The idea is that we're all infested with thousands of tiny linguistic burrs which lodge in our psychological schemas and profoundly colour our view of the world - often in shades of sludgy, depressive grey. The habitual words and metaphors we use to describe our selves, experiences and emotions inevitably limit and ultimately shape those selves, experiences and emotions. If you're feeling 'over-burdened' as you 'plough away' at work before you 'get slaughtered' at weekends, no wonder that your day has a submissively miserable farmyard pall.
It was Rory Kinnear who reminded me of transformational language this week. No, sadly not over a chummy brandy and ginger backstage at the National; I simply saw his Hamlet, which is a masterclass in performative vocabulary. Every word is obsessively, precisely coined: immaculately chosen, bitterly revelled in, each speech visibly poisoning his skittish, scatting body syllable by syllable.

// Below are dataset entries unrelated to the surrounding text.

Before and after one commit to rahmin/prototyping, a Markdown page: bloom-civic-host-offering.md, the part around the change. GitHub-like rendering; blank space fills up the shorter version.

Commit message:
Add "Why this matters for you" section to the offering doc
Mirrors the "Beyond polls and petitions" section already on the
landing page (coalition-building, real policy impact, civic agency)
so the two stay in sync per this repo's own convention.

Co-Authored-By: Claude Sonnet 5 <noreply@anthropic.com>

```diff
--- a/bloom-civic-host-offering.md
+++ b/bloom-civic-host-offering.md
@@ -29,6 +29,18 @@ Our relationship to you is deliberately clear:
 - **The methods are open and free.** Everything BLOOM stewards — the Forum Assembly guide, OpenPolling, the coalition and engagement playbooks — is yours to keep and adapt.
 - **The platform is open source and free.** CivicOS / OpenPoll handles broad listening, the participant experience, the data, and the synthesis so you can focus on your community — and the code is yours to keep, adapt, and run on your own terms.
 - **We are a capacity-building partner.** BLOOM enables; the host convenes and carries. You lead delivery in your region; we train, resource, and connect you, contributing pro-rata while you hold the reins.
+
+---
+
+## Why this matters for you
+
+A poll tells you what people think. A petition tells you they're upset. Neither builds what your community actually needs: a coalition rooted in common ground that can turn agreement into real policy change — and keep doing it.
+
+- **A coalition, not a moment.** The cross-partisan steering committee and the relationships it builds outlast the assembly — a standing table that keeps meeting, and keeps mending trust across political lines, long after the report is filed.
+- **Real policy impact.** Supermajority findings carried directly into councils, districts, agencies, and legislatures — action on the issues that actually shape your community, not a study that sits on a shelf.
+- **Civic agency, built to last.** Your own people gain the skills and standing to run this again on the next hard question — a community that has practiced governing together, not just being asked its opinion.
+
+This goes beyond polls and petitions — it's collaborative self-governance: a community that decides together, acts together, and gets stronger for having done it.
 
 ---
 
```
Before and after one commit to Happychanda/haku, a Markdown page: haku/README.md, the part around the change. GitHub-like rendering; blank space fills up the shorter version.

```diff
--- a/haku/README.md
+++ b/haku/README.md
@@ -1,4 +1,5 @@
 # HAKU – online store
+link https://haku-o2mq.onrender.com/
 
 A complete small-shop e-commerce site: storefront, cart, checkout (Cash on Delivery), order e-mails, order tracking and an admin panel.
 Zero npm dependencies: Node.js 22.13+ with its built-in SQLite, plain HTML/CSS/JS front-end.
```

For Hamlet is the master of self-torture through articulacy, the prince of destructive NLP. He talks himself into tragedy. The sheer inventiveness and sensual impact of his rhetoric makes his nightmare state of Denmark so real that it transubstantiates from word to matter. His metaphors of death, decay and danger are so relentless that they actually materialise.
His father becomes a pristine, revenging ghost. His uncle becomes a serpentine usurper. His lover becomes a maniac, his mother a whore and O, what a rogue and peasant slave am I. His world is one of mist and madness, hellfire and icy doubt, whatever the truth. This is Hamlet's play, and he's writing the script, and he'll enjoy every damn line of it, even if it is written in poison ink.
O God! God! How weary, stale, flat, and unprofitable Seem to me all the uses of this world! Fie on't, ah fie, 'tis an unweeded garden That grows to seed; things rank and gross in nature Possess it merely
Just listen to it. Who could resist sinking into that vowel-seeping bog?
It's worth thinking about; I've been catching my own descriptive cankers, and holding them up to the light. They're noticeably, bizarrely martial; just look at this post.
Hmmm. I'm not sure I want to be Fortinbras.